The banks are likely to remain under pressure because investors are worried about the possibility of nationalization for certain firms. Treasury secretary Tim Geithner last week outlined the government's plan to stress-test twenty of the nation's largest banks, but gave few details regarding exactly what the pass/fail criteria would be and what might happen in the event a bank was not able to surpass the new requirments.


The banks will be tested under worst-case scenarios with regards to their off-balance sheet assets, which typically are the toxic and illiquid ones tied to failed mortgages and other soured loans.
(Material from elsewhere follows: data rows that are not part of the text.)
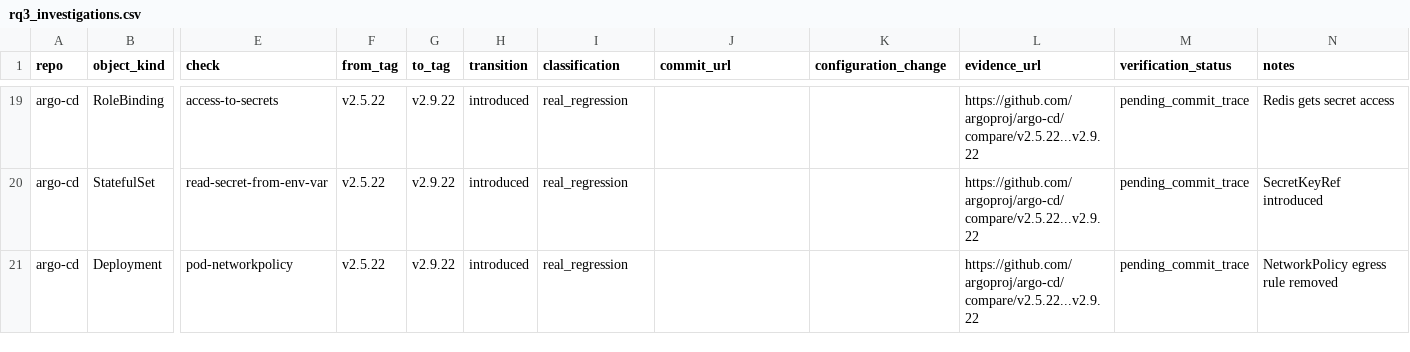
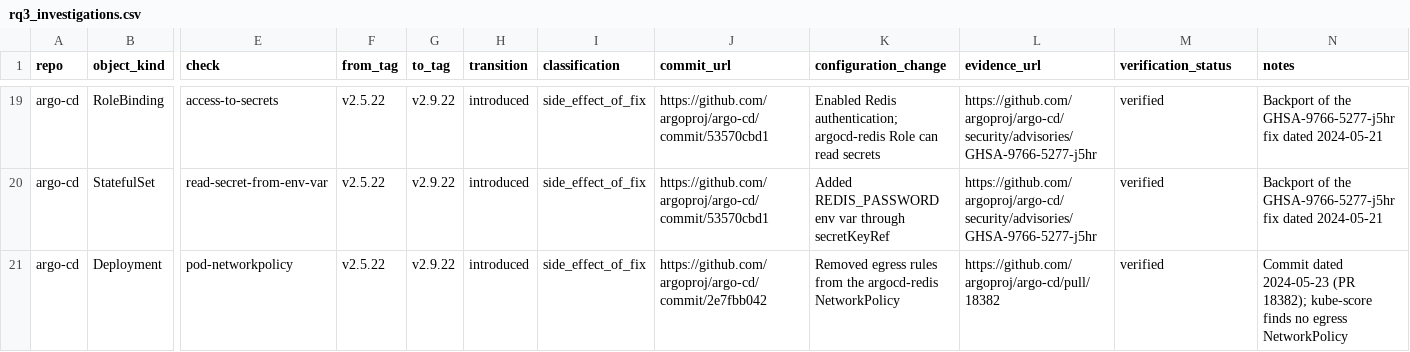
Before and after one commit to Rohan-Muslekar/kube-smell-tracker, a CSV file: data/rq3_investigations.csv, drawn as a sheet; only a part is shown, gaps mark what is left out; the diff covers the shown part only; the diff names each change by its address in the sheet, - before the commit and + after, or states it on an @@ line.

Commit message:
docs: trace remaining RQ3 commits and relabel argo-cd introductions
The three argo-cd introductions between v2.5.22 and v2.9.22 come from
backported fixes (Redis auth for GHSA-9766-5277-j5hr, and PR 18382
dropping the redis egress policy), so call them side effects of a fix
rather than regressions, here and in spot_check.csv.

Fill in the commits that were still pending, point case studies 2 and 3
at their commits, add the argo-cd case, and have summary.py print the
merged fix count (24) so the doc's number can be rerun.

```diff
--- a/data/rq3_investigations.csv
+++ b/data/rq3_investigations.csv
-I19:I21 (classification): real_regression
+I19:I21 (classification): side_effect_of_fix
-J19:J20 (commit_url): (empty)
+J19:J20 (commit_url): https://github.com/argoproj/argo-cd/commit/53570cbd1
-K19 (configuration_change): (empty)
+K19 (configuration_change): Enabled Redis authentication; argocd-redis Role can read secrets
-L19:L20 (evidence_url): https://github.com/argoproj/argo-cd/compare/v2.5.22...v2.9.22
+L19:L20 (evidence_url): https://github.com/argoproj/argo-cd/security/advisories/GHSA-9766-5277-j5hr
-M19:M21 (verification_status): pending_commit_trace
+M19:M21 (verification_status): verified
-N19 (notes): Redis gets secret access
+N19 (notes): Backport of the GHSA-9766-5277-j5hr fix dated 2024-05-21
-K20 (configuration_change): (empty)
+K20 (configuration_change): Added REDIS_PASSWORD env var through secretKeyRef
-N20 (notes): SecretKeyRef introduced
+N20 (notes): Backport of the GHSA-9766-5277-j5hr fix dated 2024-05-21
-J21 (commit_url): (empty)
+J21 (commit_url): https://github.com/argoproj/argo-cd/commit/2e7fbb042
-K21 (configuration_change): (empty)
+K21 (configuration_change): Removed egress rules from the argocd-redis NetworkPolicy
-L21 (evidence_url): https://github.com/argoproj/argo-cd/compare/v2.5.22...v2.9.22
+L21 (evidence_url): https://github.com/argoproj/argo-cd/pull/18382
-N21 (notes): NetworkPolicy egress rule removed
+N21 (notes): Commit dated 2024-05-23 (PR 18382); kube-score finds no egress NetworkPolicy
```
Also changed, not shown: 41 edited cells elsewhere in this file, 3 other files.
The S&P rose to its high of the session at about 3:30 EST, but declined about 10 points thereafter to finish just off session lows to extend last week's 4.78% decline. At Monday's close of floor trading on the NYSE, the DOW was on 7552.60 after falling 297.81 points (-3.79%) while the S&P finished on 789.17 with a loss of 37.67 points (-4.56%). The technology-heavy NASDAQ didn't fare much better, closing on 1470.66 after declining by 63.70 points (-4.15%).


The dollar traded mostly in risk-aversion mode as stocks trended lower. The greenback ended the day gaining 1.50% on the euro, 0.32% against the pound and 2.11% against Australia's currency. The yen, which normally gains when stocks decline, ended up falling 0.69% against the greenback.


Bonds advanced as stocks were sold, pushing the yield on the 10-year note to its lowest level in three weeks. The benchmark Treasury's yield fell 25 basis points to 2.646% while yield on the two-year note lost 10.1 basis points to 0.858%.


Crude for March delivery was recently trading down $2.53 $4.19 (-6.74%) to $34.98 per barrel.


Gold for April delivery was recently trading higher by $27.90 (2.96%) to 969.40 per ounce.